Front-line: The future of cancer told by the next generation
- Medical and Dental Sciences, Research
Discover how the next generation of cancer scientists are shining a new light on our oldest enemy, and how the future vision of healthcare is becoming a modern-day reality. Speakers include junior research scientists in genetics, immunotherapy and radiation therapy, as well as patients sharing their experiences with cancer, and what inspired them to become involved in engaging with others.
Join us for this free event to hear fascinating talks and ask your questions. The Thinktank lecture theatre is located on Level 2 of Millennium Point. Entrance for the evening will be to the left of the main Thinktank museum entrance doors (note the museum will be closed).
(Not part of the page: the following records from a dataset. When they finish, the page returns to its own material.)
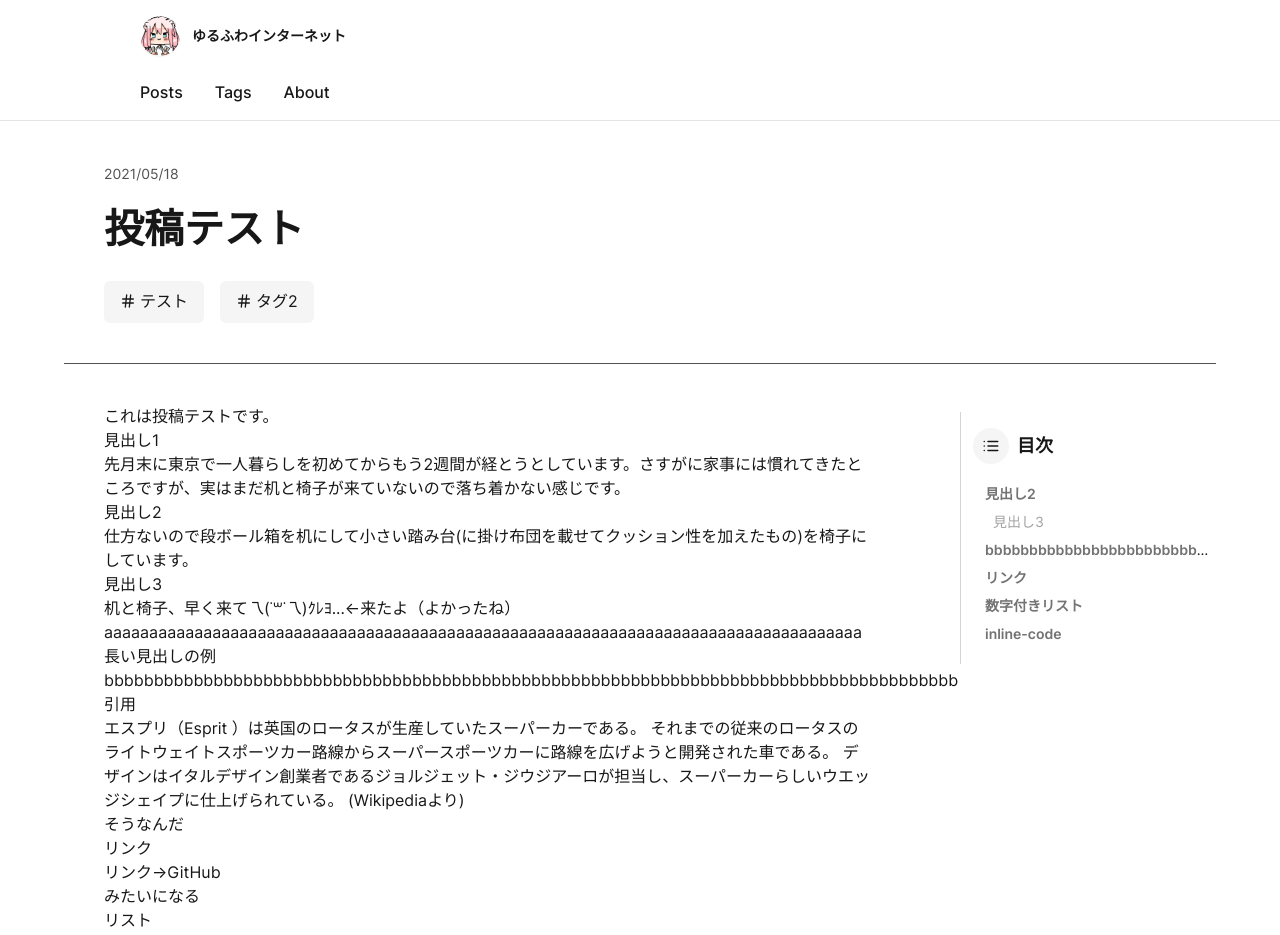
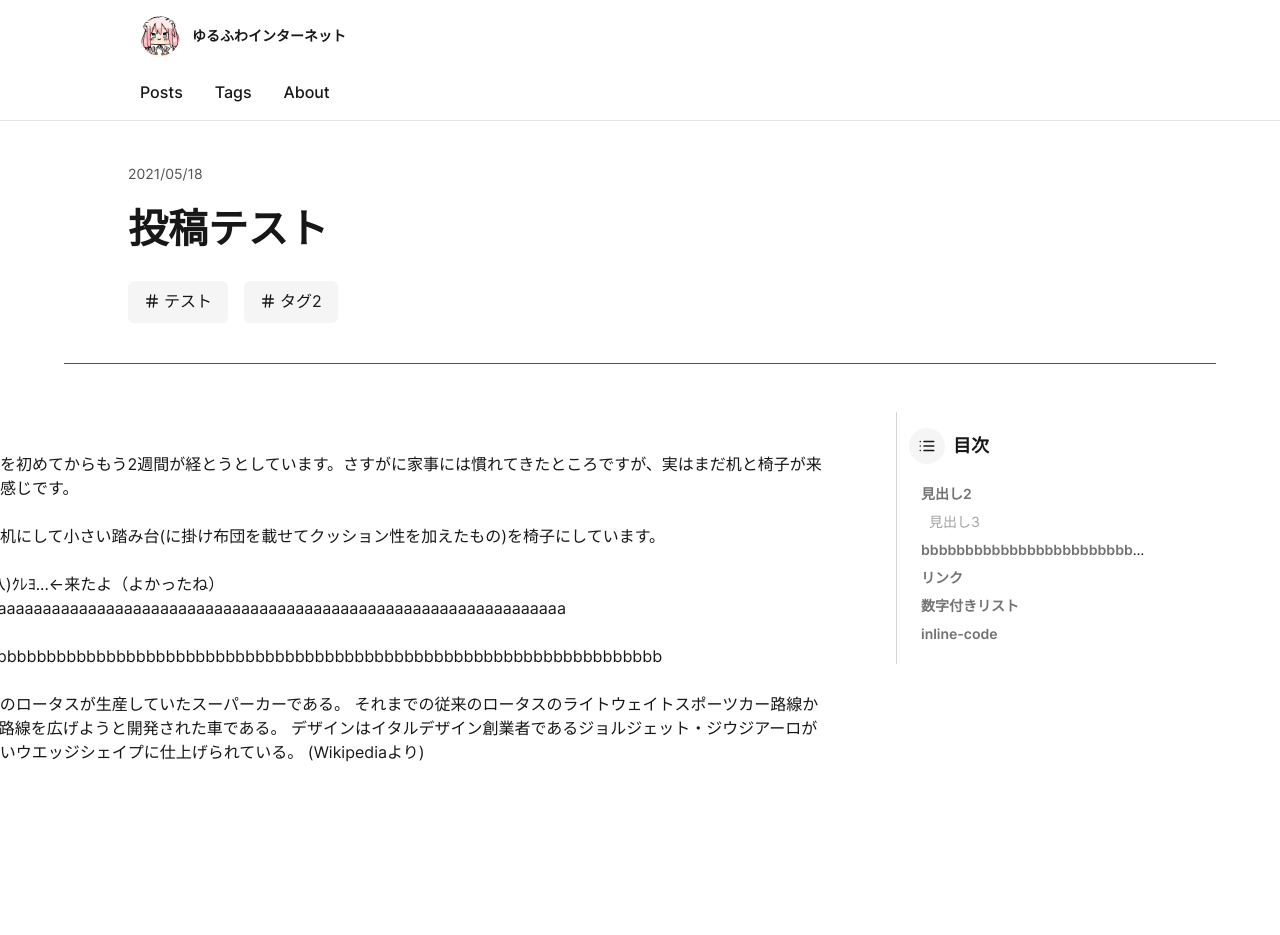
Before and after one commit to object1037/blog, a Next.js app: page /testPost in a window 1280 px wide. Shown: the top 935 px of the page. Built offline with nearby package versions, Linux system fonts and the light colour scheme.

Commit message:
update article layout

```diff
--- a/components/articleLayout.tsx
+++ b/components/articleLayout.tsx
@@ -108,7 +108,7 @@ export default function ArticleLayout({
       <Header />
       <article className="flex flex-col px-6 sm:px-12">
         <header className="max-w-6xl pt-10 pb-8 border-gray-600 dark:border-gray-300 border-b w-full mx-auto">
-          <div className="max-w-3xl mx-auto lg:mx-10 w-full">
+          <div className="max-w-5xl mx-auto w-full">
             <span className="font-normal text-sm text-gray-600 dark:text-gray-300"><DateDisplay dateString={meta.date} /></span>
             <h1 className="text-4xl sm:text-4.5xl py-6 text-gray-900 dark:text-gray-100 font-bold">{meta.title}</h1>
             <div className="-ml-2 flex flex-row flex-wrap">
@@ -119,11 +119,11 @@ export default function ArticleLayout({
             <ElapsedYear yearNum={elapsedYears} />
           </div>
         </header>
-        <div className="max-w-6xl w-full flex flex-row-reverse justify-between mx-auto">
-          <aside className="py-12 hidden lg:block ">
+        <div className="max-w-5xl w-full flex flex-row-reverse justify-between mx-auto">
+          <aside className="py-12 hidden lg:block">
             <ToC tocElements={tocElements} intersectingElementId={intersectingElementId} />
           </aside>
-          <section className="max-w-3xl mt-10 mb-16 mx-auto lg:mx-10 w-full dark:border-gray-600 border-gray-300 border-b">
+          <section className="mt-10 mb-16 mr-16 mx-auto w-full dark:border-gray-600 border-gray-300 border-b">
             {children}
             <Share date={meta.date} title={meta.title} siteTitle={siteTitle} />
           </section>
--- a/components/toc.tsx
+++ b/components/toc.tsx
@@ -10,7 +10,7 @@ export default function ToC({
 }) {
   return (
     <>
-    <nav className="sticky top-6 right-0 max-h-screen-12 pl-4 py-4 text-sm dark:border-gray-600 border-gray-300 border-l leading-loose w-64">
+    <nav className="sticky top-6 max-h-full right-0 pl-4 py-4 text-sm dark:border-gray-600 border-gray-300 border-l leading-loose w-64">
       <div className="-ml-1 inline-flex flex-row items-center text-lg mb-4 font-semibold">
         <span className="w-9 h-9 flex justify-center content-center items-center p-1 mr-2 rounded-full bg-gray-100 dark:bg-gray-800">
           <FiList className="inline-block" />
--- a/tailwind.config.js
+++ b/tailwind.config.js
@@ -12,9 +12,6 @@ module.exports = {
         ppink: '#fd2e7a',
         rose: colors.rose,
         warnred: '#EE0000',
-      },
-      maxHeight: {
-        'screen-12': 'calc(100vh - 3rem)',
       },
       fontFamily: {
         sans: ['Inter', 'YuGothic', "Yu Gothic Medium", "Yu Gothic", ...fontFamily.sans]
```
This event is free to attend, but donations to Cancer Research UK would be welcome on the night. Places are limited and allocated on a first-come, first-served basis.
- Arrivals from 18:30 to take seats in the lecture theatre
- Talks from 19:00 to 20:30
- Event concludes at 20:30
Agata Stodolna: Organoids in Bowel Cancer
Bowel cancer is the fourth most common cancer in the world and yet, despite therapeutic improvements over the last two decades, survival still sits below 60% in the UK. University of Birmingham researcher Agata Stodolna introduces the challenges of developing novel therapies, and how new genetic editing techniques are already bringing us closer to improved outcomes for patients.
Dr Oliver Pickles: The Evolution of Chemotherapy
Scientific advances have brought new treatments into the clinic for cancer patients. Oncologist and Cancer Research UK researcher Oliver Pickles aims to track the evolution of cancer therapy, from traditional chemotherapy, through to targeted therapy – so called 'Magic Bullets' – and the emergence of immunotherapy.
Matthew Ward: The Physics that's Fighting Cancer
Radiotherapy is one of the most effective and efficient methods for cancer treatment in 21st century medicine, yet it struggles with its reputation within society. Physicist Matthew Ward highlights this issue, the misconceptions that surround it, and how technological advancements are already offering new-found hope for many patients.